Crystal structure of the extracellular region of the human cell adhesion molecule CD2 at 2.5 Å resolution
Bodian DL, Jones EY, Harlos K, Stuart DI, Davis SJ. (1994), Structure. 2, 755-66
BACKGROUND: The T-lymphocyte antigen CD2 is an adhesion molecule implicated in immune responses in vivo. The extracellular regions of the human and rat homologues of CD2 share only 45% sequence identity and bind different protein ligands. Comparison of the human and rat soluble CD2 (sCD2) structures should provide insights into the structural basis of cell surface recognition.
RESULTS: We therefore determined the crystal structure of a form of human sCD2 with single N-acetylglucosamine residues at each glycosylation site to 2.5 Å resolution with an R-factor of 19.3%. It is composed of two immunoglobulin superfamily domains similar to those of rat sCD2, but the relative orientation of the domains in the two homologues differs by up to 20 degrees. An interaction involving the flat, highly charged, ligand binding GFCC’C” faces of crystallographically related human sCD2 molecules duplicates, in a different lattice, that observed in the rat sCD2 crystals.
CONCLUSIONS: Intramolecular flexibility appears to be a conserved feature of CD2. The head-to-head interaction between molecules represents a general model for interactions between adhesion molecules of this structural class. Ligand specificity may be influenced by the distribution of charged residues on the binding face.
Key figure: Electrostatic potential of human (left) and rat (right) sCD2

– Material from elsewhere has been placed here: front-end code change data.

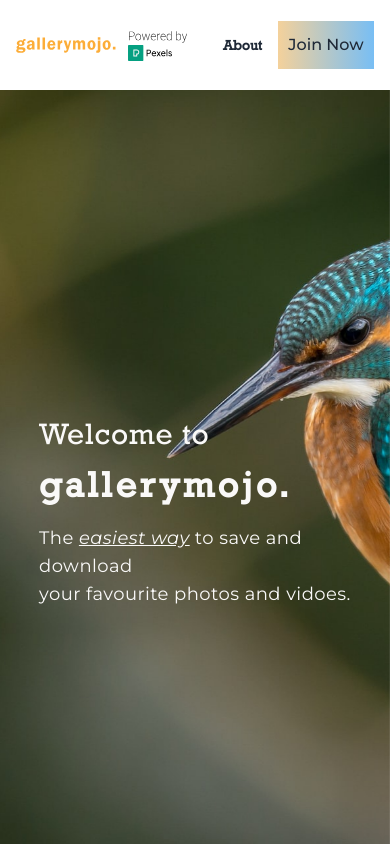
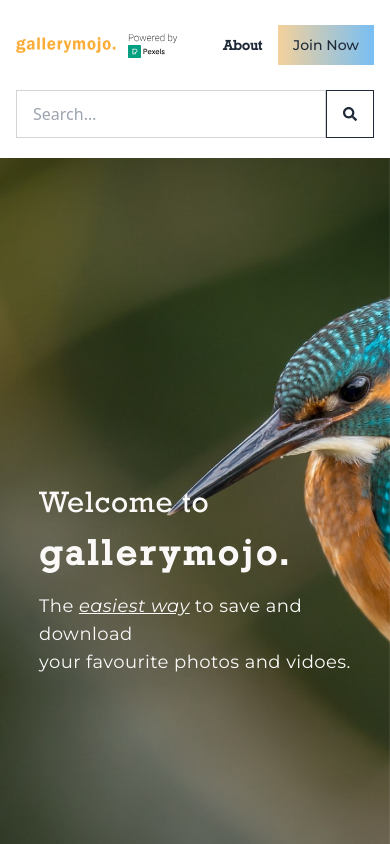
Before and after one commit to HeinThuAung-11/photo-gallery, a React (Create React App) app: page / in a window 390 px wide. Shown: the top 844 px of the page. Built offline with nearby package versions, Linux system fonts and the light colour scheme; no server answers.

Commit message:
separated search into two components and minor fixed

```diff
--- a/src/components/DetailView/DetailView.jsx
+++ b/src/components/DetailView/DetailView.jsx
@@ -159,6 +159,7 @@ const DetailView = ({ photoDetailInfo, photoLoading }) => {
                         relatedPhotos?.photos?.map((photo, index) => (
                           <Link key={index} to={`/photo/detail/${photo.id}`}>
                             <img
+                              className='mx-auto'
                               alt="masonryPhotos"
                               src={photo.src.large}
                             // src={photo.download_url}
--- a/src/components/NavbarV1/NavbarV1.jsx
+++ b/src/components/NavbarV1/NavbarV1.jsx
@@ -1,8 +1,9 @@
-import React, { useState, useRef } from 'react'
+import React, { useState } from 'react'
 import { useDispatch } from 'react-redux'
 import { useNavigate } from 'react-router-dom';
 import { Link } from 'react-router-dom'
-import { FaSearch, FaChevronDown } from "react-icons/fa";
+import { Desktop, Mobile } from '../../components';
+import { FaChevronDown } from "react-icons/fa";
 import { Squash as Hamburger } from 'hamburger-react'
 import logo from '../../assets/gallerymojo..svg'
 import poweredBy from '../../assets/poweredByPexels.svg'
@@ -15,9 +16,8 @@ const NavbarV1 = () => {
   const [error, setError] = useState(false)
   const dispatch = useDispatch()
   const navigate = useNavigate()
-  const query = useRef()
 
-  const searchHandler = (e) => {
+  const searchHandler = (e, query) => {
     e.preventDefault();
     if (query.current.value === '') {
       setError(true)
@@ -27,7 +27,7 @@ const NavbarV1 = () => {
       dispatch(fetchSearchPhoto())
       setError(false)
     }
-    console.log(query.current.value)
+    // console.log(query.current.value)
   }
 
   const toastHandler = () => {
@@ -35,7 +35,7 @@ const NavbarV1 = () => {
       <>
         {error
           ?
-          <div onClick={()=> setError(false)} className="toast toast-top toast-center w-[250px] top-36 lg:top-16">
+          <div onClick={() => setError(false)} className="toast toast-top toast-center w-[250px] top-36 lg:top-16">
             <div style={{ borderRadius: '0' }} className="alert alert-error font-bold">
               <div>
                 <svg xmlns="http://www.w3.org/2000/svg" className="stroke-current flex-shrink-0 h-6 w-6" fill="none" viewBox="0 0 24 24"><path strokeLinecap="round" strokeLinejoin="round" strokeWidth="2" d="M12 9v2m0 4h.01m-6.938 4h13.856c1.54 0 2.502-1.667 1.732-3L13.732 4c-.77-1.333-2.694-1.333-3.464 0L3.34 16c-.77 1.333.192 3 1.732 3z" /></svg>
@@ -65,22 +65,7 @@ const NavbarV1 = () => {
           </div>
 
           {/* Search Bar */}
-          <div className="form-control hidden lg:flex">
-            <div className="input-group w-full">
-              <form onSubmit={(e) => searchHandler(e)} action="#">
-                <input
-                  ref={query}
-                  type="text"
-                  style={{ borderRadius: '0' }}
-                  placeholder="Search…"
-                  className={`input input-bordered ${error ? `input-error` : ``} w-full lg:w-96`} />
-                <button type='submit' onSubmit={(e) => searchHandler(e)} style={{ borderRadius: '0' }} className="btn btn-square btn-outline">
-                  <FaSearch />
-                </button>
-              </form>
-
-            </div>
-          </div>
+          <Desktop searchHandler={searchHandler} error={error} />
 
 
           {/* User Logo */}
@@ -110,14 +95,7 @@ const NavbarV1 = () => {
       </div>
 
       {/* Search Bar Mobile */}
-      <div className="form-control px-4 flex lg:hidden">
-        <div className="input-group w-full">
-          <input type="text" style={{ borderRadius: '0' }} placeholder="Search…" className="input input-bordered w-full lg:w-96" />
-          <button style={{ borderRadius: '0' }} className="btn btn-square btn-outline">
-            <FaSearch />
-          </button>
-        </div>
-      </div>
+      <Mobile searchHandler={searchHandler} error={error} />
 
       {/* Navigation */}
       <div className={isOpen
--- a/src/components/NavbarV2/NavbarV2.jsx
+++ b/src/components/NavbarV2/NavbarV2.jsx
@@ -1,24 +1,79 @@
-import React from 'react'
-import { useSelector } from 'react-redux'
+import React, { useState, useRef } from 'react'
+import { useSelector, useDispatch } from 'react-redux'
+import { useNavigate } from 'react-router-dom'
 import logo from '../../assets/gallerymojo..svg'
 import poweredBy from '../../assets/poweredByPexels.svg'
+import { Desktop, Mobile } from '../../components'
 import { userInfo } from '../../features/user/userSlice'
+import { fetchSearchPhoto, selectedCatagory } from '../../features/photo/photoSlice';
 import { About } from '../../pages/About/About'
 import { Login } from '../../pages/Login/Login'
 import { LogOut } from '../../pages/Logout/Logout'
 import { useAuth } from "../../utli/Auth";
+
 const NavbarV2 = () => {
     const { currentUser } = useAuth();
+    const [error, setError] = useState(false)
+    const dispatch = useDispatch()
+    const navigate = useNavigate()
+    // const query = useRef()
+
+    const searchHandler = (e, query) => {
+        e.preventDefault();
+        if (query.current.value === '') {
+            setError(true)
+        } else {
+            navigate('/search')
+            dispatch(selectedCatagory(query.current.value))
+            dispatch(fetchSearchPhoto())
+            setError(false)
+        }
+        // console.log(query.current.value)
+    }
+    const toastHandler = () => {
+        return (
+            <>
+                {error
+                    ?
+                    <div onClick={() => setError(false)} className="toast toast-top toast-center w-[250px] top-36 lg:top-16 z-50">
+                        <div style={{ borderRadius: '0' }} className="alert alert-error font-bold">
+                            <div>
+                                <svg xmlns="http://www.w3.org/2000/svg" className="stroke-current flex-shrink-0 h-6 w-6" fill="none" viewBox="0 0 24 24"><path strokeLinecap="round" strokeLinejoin="round" strokeWidth="2" d="M12 9v2m0 4h.01m-6.938 4h13.856c1.54 0 2.502-1.667 1.732-3L13.732 4c-.77-1.333-2.694-1.333-3.464 0L3.34 16c-.77 1.333.192 3 1.732 3z" /></svg>
+                                <span>There is no input!</span>
+                            </div>
+                        </div>
+                    </div>
+                    :
+                    null
+                }
+            </>
+        )
+    }
     // console.log("CUrrent", currentUser)
     return (
+        <>
+            {toastHandler()}
             <div className='w-full h-[90px] bg-white'>
                 <div className='max-w-[1500px] mx-auto px-4 flex justify-between items-center h-full'>
 
                     {/* Logo */}
                     <div className='columns-2 flex items-center'>
-                    <img className='w-[100px] lg:w-[150px] cursor-pointer' src={logo} alt="gallerymojo." />
-                    <img className='w-[60px] lg:w-16 ml-3' src={poweredBy} alt="powered by pexels" />
+                        <img
+                            onClick={() => navigate('/')}
+                            className='w-[100px] lg:w-[150px] cursor-pointer'
+                            src={logo}
+                            alt="gallerymojo." />
+                        <img
+                            onClick={() => window.open('https://www.pexels.com/', '_blank')}
+                            className='w-[50px] lg:w-16 ml-3 cursor-pointer'
+                            src={poweredBy}
+                            alt="powered by pexels" />
                     </div>
+
+                    {/* Search Bar */}
+                    <Desktop
+                        searchHandler={searchHandler}
+                        error={error} />
 
                     {/* About  */}
                     <div>
@@ -27,10 +82,14 @@ const NavbarV2 = () => {
                             {currentUser === null ? <Login /> : <LogOut />}
                         </ul>
                     </div>
-
-
                 </div>
             </div>
+
+            {/* Search Bar Mobile */}
+            <Mobile
+                searchHandler={searchHandler}
+                error={error} />
+        </>
     )
 }
 
--- /dev/null
+++ b/src/components/SearchBar/Desktop/Desktop.jsx
@@ -0,0 +1,25 @@
+import React, { useRef } from 'react'
+import { FaSearch } from 'react-icons/fa'
+
+const Desktop = ({ searchHandler, error }) => {
+    const query = useRef()
+    return (
+        <div className="form-control hidden lg:flex">
+            <div className="input-group w-full">
+                <form onSubmit={(e) => searchHandler(e, query)} action="#">
+                    <input
+                        ref={query}
+                        type="text"
+                        style={{ borderRadius: '0' }}
+                        placeholder="Search…"
+                        className={`input input-bordered ${error ? `input-error` : ``} w-full lg:w-96`} />
+                    <button type='submit' style={{ borderRadius: '0' }} className="btn btn-square btn-outline">
+                        <FaSearch />
+                    </button>
+                </form>
+            </div>
+        </div>
+    )
+}
+
+export default Desktop
--- /dev/null
+++ b/src/components/SearchBar/Mobile/Mobile.jsx
@@ -0,0 +1,25 @@
+import React, { useRef } from 'react'
+import { FaSearch } from 'react-icons/fa'
+
+const Mobile = ({ searchHandler, error }) => {
+    const query = useRef()
+    return (
+        <form onSubmit={(e) => searchHandler(e, query)} action="#">
+            <div className="form-control px-4 mb-5 flex lg:hidden">
+                <div className="input-group w-full">
+                    <input
+                        ref={query}
+                        type="text"
+                        style={{ borderRadius: '0' }}
+                        placeholder="Search…"
+                        className={`input input-bordered ${error ? `input-error` : ``} w-full lg:w-96`} />
+                    <button style={{ borderRadius: '0' }} className="btn btn-square btn-outline">
+                        <FaSearch />
+                    </button>
+                </div>
+            </div>
+        </form>
+    )
+}
+
+export default Mobile
--- a/src/components/index.js
+++ b/src/components/index.js
@@ -1,5 +1,7 @@
 export {default as NavbarV1} from './NavbarV1/NavbarV1'
 export {default as NavbarV2} from './NavbarV2/NavbarV2'
+export {default as Mobile} from './SearchBar/Mobile/Mobile'
+export {default as Desktop} from './SearchBar/Desktop/Desktop'
 export {default as First} from './ParallaxSection/First/First'
 export {default as Second} from './ParallaxSection/Second/Second'
 export {default as Third} from './ParallaxSection/Third/Third'
--- a/src/features/photo/photoSlice.js
+++ b/src/features/photo/photoSlice.js
@@ -66,7 +66,6 @@ export const fetchNextSearchPhotos = createAsyncThunk('photos/fetchNextSearchPho
         // const response = await pexelApi.get(arg)
         const response = await pexelApi.get(`/v1/search?query=${state.photos.catagory}&orientation=${state.photos.orientation}&page=${pageNum}&per_page=30`)
         pageNum += 1
-        console.log(response.data.photos)
         return response.data.photos;
         // return response.data;
     })
--- a/src/pages/ExplorePhoto/ExplorePhoto.jsx
+++ b/src/pages/ExplorePhoto/ExplorePhoto.jsx
@@ -27,7 +27,7 @@ const ExplorePhoto = () => {
             <Loader />
           </div>
         ) : (
-          <div className="mx-[15vw] mt-10">
+          <div className="mx-[8vw] lg:mx-[15vw] mt-10">
             <InfiniteScroll
               dataLength={Array.isArray(photos) ? photos.length : null}
               next={() => dispatch(fetchNextPhotos())}
@@ -44,6 +44,7 @@ const ExplorePhoto = () => {
                     photos?.map((photo, index) => (
                       <Link key={index} to={`/photo/detail/${photo.id}`}>
                         <img
+                          className='mx-auto'
                           alt="masonryPhotos"
                           src={photo.src.large}
                         // src={photo.download_url}
--- a/src/pages/Home/Home.jsx
+++ b/src/pages/Home/Home.jsx
@@ -20,7 +20,7 @@ const Home = () => {
         </p>
       </TextBox>
       <Third />
-    </div >
+    </div>
   )
 }
 
--- a/src/pages/Login/Login.jsx
+++ b/src/pages/Login/Login.jsx
@@ -107,7 +107,7 @@ export const Login = () => {
             });
     }
     return (<>
-        <label htmlFor="my-modal-4" className='ml-4 font-montserrat text-base font-medium bg-gradient-to-r from-[#F4D19B] to-[#78BEF4] w-[6rem] h-[3rem] lg:w-[9rem] lg:h-[3rem] hover:drop-shadow-lg flex items-center justify-center cursor-pointer'>
+        <label htmlFor="my-modal-4" className='ml-4 font-montserrat text-sm lg:text-base font-medium bg-gradient-to-r from-[#F4D19B] to-[#78BEF4] w-[6rem] h-[2.5rem] lg:w-[9rem] lg:h-[3rem] hover:drop-shadow-lg flex items-center justify-center cursor-pointer'>
             Join Now
         </label>
 
--- a/src/pages/Search/Search.jsx
+++ b/src/pages/Search/Search.jsx
@@ -15,7 +15,7 @@ const Search = () => {
     const { photoLoading, searchPhotos } = useSelector((store) => store.photos)
     const navigate = useNavigate()
     const dispatch = useDispatch()
-    console.log(photoLoading)
+    // console.log(photoLoading)
 
     useEffect(() => {
         dispatch(fetchSearchPhoto())
@@ -43,7 +43,7 @@ const Search = () => {
     return (
         <>
             <Explore />
-            <div className="mx-[15vw] mt-10">
+            <div className="mx-[8vw] lg:mx-[15vw] mt-10">
                 {photoLoading ?
                     <div>
                         <Loader />
@@ -57,7 +57,7 @@ const Search = () => {
                                 </>
                                 :
                                 <InfiniteScroll
-                                    dataLength={20}
+                                    dataLength={Array.isArray(searchPhotos.photos) ? searchPhotos.photos.length : null}
                                     next={() => dispatch(fetchNextSearchPhotos())}
                                     hasMore={true}
                                     loader={<div className="overflow-hidden"><Loader /></div>}
@@ -70,6 +70,7 @@ const Search = () => {
                                                 searchPhotos?.photos?.map((photo, index) => (
                                                     <Link key={index} to={`/photo/detail/${photo.id}`}>
                                                         <img
+                                                            className='mx-auto'
                                                             alt="masonryPhotos"
                                                             src={photo.src.large}
                                                         // src={photo.download_url}
```
Lines whose indentation alone changed are shown as unchanged.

(a) GFCC′C″ faces of domain 1. (b) Complete extracellular regions. Regions of positive potential are coloured blue, negative regions red, and neutral regions white. The magnitude of the potential is indicated by the intensity of the colour.